The career of cornerback D.J. Hayden has been somewhat disappointing so far, however, playing the slot for the Jaguars, he seems to have found a home. Against the Giants, he was able to be active in short zones and play more to his strengths. Hayden led all defenders with an overall grade of 85.5 in his first action with the Jaguars, and he produced an elite grade of 90.3 in coverage. The former 2013 first-round selection finished the day allowing three catches for only 12 yards on 24 snaps in slot coverage. Hayden’s role will be highlighted this week against New England, as quarterback Tom Brady tends to target slot receivers and running backs early and often. Last year, during the AFC Championship game against the Jags, Brady targeted slot receivers or running backs on 23-of-38 attempts.
Barkley’s NFL career is off to a good start
After being drafted 2nd overall by the Giants, Saquon Barkley was immediately touted as an offensive rookie of the year candidate. In his NFL debut, Barley did his best to show what the hype was all about by breaking an electrifying 68-yard run for a touchdown. Barkley’s rushing performance was reminiscent of Kareem Hunt’s 2017 debut in many ways. Barkley ended the weekend first in breakaway percentage (64.2%), second in yards after contact per attempt (5.28), and fourth in elusive rating (131.9) among 44 RBs with at least 6 attempts, while Hunt finished 11th (39.2), second (4.00), and third (145.5), respectively, in 2017. However, as impressive as he was in the running game, Barkley somewhat struggled in the passing game, catching just two of six targets for 22 yards. Look for the Giants to get Barkley much more involved in the passing game this week.

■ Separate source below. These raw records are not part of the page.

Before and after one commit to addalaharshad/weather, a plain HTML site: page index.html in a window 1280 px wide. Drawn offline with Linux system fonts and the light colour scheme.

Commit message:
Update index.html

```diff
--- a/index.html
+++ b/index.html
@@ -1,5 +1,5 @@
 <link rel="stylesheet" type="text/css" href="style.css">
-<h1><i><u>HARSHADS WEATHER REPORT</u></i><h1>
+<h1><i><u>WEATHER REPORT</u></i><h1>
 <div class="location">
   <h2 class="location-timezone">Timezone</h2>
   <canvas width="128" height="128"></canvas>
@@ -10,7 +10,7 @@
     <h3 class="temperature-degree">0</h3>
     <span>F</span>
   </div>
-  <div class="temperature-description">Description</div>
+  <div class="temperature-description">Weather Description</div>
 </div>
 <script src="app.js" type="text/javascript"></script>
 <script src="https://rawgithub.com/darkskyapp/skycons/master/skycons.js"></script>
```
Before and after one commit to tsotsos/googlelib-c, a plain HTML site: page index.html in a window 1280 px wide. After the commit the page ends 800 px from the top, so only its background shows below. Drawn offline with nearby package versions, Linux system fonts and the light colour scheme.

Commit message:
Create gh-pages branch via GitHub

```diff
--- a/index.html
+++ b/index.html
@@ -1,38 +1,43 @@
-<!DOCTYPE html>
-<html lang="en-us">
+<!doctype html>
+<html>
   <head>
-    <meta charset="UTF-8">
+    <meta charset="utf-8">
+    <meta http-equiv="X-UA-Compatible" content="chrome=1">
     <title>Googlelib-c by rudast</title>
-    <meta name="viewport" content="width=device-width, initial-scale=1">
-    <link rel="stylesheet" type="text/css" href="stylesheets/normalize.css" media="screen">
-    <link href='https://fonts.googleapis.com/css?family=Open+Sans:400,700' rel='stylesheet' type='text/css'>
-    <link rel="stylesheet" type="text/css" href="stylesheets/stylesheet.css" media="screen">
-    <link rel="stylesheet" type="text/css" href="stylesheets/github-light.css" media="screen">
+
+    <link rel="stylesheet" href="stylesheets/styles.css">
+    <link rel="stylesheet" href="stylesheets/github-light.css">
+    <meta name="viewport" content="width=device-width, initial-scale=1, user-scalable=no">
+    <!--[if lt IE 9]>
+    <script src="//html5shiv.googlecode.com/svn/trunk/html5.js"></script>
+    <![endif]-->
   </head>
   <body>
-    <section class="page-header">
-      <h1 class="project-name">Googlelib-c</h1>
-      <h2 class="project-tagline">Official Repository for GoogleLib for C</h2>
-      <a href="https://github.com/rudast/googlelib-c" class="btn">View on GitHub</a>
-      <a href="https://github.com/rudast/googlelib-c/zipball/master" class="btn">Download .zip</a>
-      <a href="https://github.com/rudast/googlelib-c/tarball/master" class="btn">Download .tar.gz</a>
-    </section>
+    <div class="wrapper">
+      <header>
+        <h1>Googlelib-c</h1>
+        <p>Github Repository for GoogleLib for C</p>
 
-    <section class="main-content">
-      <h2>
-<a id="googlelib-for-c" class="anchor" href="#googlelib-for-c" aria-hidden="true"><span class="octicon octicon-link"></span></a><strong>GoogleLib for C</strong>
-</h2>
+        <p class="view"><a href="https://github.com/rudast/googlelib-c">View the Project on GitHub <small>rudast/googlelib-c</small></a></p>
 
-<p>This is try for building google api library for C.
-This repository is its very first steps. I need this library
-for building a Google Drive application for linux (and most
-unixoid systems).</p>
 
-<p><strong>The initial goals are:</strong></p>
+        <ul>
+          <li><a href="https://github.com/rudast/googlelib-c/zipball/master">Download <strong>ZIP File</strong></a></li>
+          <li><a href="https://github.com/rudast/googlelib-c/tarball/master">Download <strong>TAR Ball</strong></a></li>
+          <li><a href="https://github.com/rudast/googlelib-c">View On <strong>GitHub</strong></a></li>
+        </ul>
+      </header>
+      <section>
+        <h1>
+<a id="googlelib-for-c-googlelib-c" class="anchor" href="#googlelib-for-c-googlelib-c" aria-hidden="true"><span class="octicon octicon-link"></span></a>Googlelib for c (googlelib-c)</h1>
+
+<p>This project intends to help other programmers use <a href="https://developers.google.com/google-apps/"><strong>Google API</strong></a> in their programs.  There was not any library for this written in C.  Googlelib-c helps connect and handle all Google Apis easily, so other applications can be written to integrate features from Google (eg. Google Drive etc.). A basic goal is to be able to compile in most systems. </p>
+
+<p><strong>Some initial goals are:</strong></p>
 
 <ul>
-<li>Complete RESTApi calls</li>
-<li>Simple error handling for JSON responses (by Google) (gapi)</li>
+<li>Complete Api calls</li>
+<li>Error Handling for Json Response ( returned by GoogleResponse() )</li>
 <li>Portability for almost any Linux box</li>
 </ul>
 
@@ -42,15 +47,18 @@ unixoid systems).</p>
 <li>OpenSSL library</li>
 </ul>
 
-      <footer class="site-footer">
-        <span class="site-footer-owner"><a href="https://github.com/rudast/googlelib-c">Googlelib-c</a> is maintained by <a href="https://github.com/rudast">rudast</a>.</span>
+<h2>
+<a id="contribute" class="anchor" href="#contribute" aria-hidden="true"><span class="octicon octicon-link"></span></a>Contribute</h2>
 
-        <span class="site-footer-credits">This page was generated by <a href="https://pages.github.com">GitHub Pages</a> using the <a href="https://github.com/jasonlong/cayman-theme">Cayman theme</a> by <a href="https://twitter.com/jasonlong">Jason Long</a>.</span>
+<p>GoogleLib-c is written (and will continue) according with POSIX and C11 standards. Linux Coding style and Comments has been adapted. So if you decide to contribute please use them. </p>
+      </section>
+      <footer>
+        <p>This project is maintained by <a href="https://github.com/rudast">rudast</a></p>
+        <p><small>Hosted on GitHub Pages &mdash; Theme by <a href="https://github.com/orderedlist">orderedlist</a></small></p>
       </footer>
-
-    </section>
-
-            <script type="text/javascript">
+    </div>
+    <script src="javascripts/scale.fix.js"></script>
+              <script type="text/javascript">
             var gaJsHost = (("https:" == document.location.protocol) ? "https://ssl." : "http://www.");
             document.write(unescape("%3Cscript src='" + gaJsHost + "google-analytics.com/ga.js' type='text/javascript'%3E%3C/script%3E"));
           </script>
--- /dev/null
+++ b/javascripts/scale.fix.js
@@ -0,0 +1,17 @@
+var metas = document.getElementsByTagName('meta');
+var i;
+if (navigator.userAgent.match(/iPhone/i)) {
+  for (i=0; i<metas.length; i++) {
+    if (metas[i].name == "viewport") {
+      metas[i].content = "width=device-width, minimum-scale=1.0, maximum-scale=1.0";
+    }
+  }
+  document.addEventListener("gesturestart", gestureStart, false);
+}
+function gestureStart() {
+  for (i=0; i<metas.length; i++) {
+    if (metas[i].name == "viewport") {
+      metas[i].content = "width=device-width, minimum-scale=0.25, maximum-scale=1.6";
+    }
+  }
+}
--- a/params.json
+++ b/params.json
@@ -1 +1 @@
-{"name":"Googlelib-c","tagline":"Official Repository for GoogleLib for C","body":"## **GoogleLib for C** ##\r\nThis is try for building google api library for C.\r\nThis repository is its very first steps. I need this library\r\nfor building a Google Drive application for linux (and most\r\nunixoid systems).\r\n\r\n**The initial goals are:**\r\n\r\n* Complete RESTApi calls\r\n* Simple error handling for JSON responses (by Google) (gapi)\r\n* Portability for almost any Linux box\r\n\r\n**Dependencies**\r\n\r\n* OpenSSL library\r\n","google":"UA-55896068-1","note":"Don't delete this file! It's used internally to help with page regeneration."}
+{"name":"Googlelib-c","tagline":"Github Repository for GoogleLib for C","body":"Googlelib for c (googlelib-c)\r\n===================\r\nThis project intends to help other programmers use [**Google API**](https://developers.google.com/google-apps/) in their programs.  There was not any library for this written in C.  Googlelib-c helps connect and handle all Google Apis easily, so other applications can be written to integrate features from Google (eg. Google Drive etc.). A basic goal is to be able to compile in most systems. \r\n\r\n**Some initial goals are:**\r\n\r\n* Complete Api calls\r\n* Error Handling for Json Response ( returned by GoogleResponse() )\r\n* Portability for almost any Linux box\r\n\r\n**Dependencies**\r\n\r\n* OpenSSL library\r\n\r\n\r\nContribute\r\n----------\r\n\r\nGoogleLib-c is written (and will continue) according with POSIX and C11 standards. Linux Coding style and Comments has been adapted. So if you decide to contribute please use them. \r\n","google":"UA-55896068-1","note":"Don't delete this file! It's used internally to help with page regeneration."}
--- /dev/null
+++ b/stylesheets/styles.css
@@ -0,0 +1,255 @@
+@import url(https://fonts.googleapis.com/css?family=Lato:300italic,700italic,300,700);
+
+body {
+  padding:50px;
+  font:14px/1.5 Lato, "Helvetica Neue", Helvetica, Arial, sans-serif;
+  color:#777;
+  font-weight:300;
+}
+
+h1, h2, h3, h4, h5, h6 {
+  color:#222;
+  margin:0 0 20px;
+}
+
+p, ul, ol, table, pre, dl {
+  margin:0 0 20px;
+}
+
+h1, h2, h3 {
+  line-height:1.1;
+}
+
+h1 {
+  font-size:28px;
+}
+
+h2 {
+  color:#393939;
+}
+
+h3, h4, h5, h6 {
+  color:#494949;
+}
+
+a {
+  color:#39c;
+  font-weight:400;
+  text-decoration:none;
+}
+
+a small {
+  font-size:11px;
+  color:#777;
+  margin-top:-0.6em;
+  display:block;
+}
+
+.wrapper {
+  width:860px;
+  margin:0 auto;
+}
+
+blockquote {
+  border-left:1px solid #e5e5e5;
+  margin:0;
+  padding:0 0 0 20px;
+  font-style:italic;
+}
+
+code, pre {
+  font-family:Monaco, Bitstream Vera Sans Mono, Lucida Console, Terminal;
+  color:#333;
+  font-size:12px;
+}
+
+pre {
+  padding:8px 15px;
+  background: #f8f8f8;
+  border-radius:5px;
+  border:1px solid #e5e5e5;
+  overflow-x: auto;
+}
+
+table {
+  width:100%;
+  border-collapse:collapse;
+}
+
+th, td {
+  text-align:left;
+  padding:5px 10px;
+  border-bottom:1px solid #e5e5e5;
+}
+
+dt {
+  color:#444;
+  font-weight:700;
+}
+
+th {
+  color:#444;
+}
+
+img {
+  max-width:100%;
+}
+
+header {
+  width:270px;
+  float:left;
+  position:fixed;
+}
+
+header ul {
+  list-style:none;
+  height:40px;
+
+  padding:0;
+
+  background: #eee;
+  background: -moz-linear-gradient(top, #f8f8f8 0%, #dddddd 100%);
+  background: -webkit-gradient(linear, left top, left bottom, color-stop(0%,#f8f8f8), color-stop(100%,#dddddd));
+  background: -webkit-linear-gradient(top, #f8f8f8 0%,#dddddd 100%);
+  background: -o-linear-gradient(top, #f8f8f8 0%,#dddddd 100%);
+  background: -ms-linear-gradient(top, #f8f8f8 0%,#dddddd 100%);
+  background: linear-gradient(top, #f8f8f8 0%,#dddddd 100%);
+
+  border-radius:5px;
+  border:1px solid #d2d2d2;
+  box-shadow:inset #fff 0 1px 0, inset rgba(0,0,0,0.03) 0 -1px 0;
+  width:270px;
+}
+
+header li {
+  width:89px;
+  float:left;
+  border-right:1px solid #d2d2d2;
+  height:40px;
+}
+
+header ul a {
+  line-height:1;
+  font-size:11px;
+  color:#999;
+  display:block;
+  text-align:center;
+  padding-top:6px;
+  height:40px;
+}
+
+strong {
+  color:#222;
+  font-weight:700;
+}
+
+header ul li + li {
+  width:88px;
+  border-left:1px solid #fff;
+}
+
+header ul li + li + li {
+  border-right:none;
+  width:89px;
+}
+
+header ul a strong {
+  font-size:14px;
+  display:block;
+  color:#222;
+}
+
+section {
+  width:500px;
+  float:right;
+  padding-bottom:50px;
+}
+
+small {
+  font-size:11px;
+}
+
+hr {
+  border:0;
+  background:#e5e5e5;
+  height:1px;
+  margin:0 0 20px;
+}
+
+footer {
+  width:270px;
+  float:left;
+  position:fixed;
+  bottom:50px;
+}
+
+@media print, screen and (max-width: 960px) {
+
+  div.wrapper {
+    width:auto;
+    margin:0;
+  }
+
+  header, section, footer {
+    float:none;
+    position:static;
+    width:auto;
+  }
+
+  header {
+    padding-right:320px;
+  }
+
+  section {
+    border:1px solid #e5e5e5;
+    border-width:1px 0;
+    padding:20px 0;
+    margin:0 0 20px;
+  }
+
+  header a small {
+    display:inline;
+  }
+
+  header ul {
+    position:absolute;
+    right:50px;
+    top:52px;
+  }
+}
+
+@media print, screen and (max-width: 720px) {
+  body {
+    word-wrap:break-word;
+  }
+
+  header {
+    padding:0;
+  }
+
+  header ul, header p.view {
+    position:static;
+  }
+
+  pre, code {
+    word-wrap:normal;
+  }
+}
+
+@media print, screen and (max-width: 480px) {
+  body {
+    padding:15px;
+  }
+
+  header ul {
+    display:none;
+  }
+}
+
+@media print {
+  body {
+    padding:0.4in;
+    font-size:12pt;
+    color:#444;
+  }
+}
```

A WR rotation in Dallas
What’s a team to do lacking a clear-cut WR1? The Cowboys’ answer in week 1 was to run the heaviest wide receiver rotation in the league, as the Cowboys had a league-high six wideouts play at least 10 offensive snaps during the first week of the season. You could mostly tell who was on the field based on the personnel package they were in. In Base offense and personnel packages like ‘12’ and ‘21’, players like Deonte Thompson, Terrance Williams and the rookie Michael Gallup were often featured, whereas Cole Beasley and Allen Hurns have almost exclusively lined up in 3 WR sets. Beasley led the way with eight targets on 43 snaps against Carolina, and looks like the guy who Dak Prescott will lean on the most during these first few weeks of the season.
Monday 17th September
Getting Trubisky Going
The Bears will need to have a short memory come Monday night after a tough loss against the Packers. While Week 1 saw many positives, one big area for improvement is the passing game, where Mitchell Trubisky struggled to push the ball down the field averaging only 4.9 yards per attempt and connecting on just 33.3% of his deep passes. One remedy Trubisky can utilize against the Seahawks is his new wide receiver, Allen Robinson II. Robinson is not far removed from a 2015 campaign where he led the league in receiving yards (672) on deep passes and could help Trubisky get on track.
Baldwin out for Seattle
With Doug Baldwin expected to be out because of a knee injury, the Seahawks will need their other pass-catchers to fill his shoes against the Bears. This will be no easy task, however, as Baldwin has averaged an overall grade of 86.2 over the past three seasons. Brandon Marshall, Tyler Lockett, and Will Dissly all showed big-play ability in Week 1 and should get plenty of chances to make an impact Monday night. Against the Broncos last week, Marshall and Lockett both caught a deep pass for a touchdown, while Dissly finished sixth amongst all wide receivers and tight ends in the league in yards per route run at 5.25.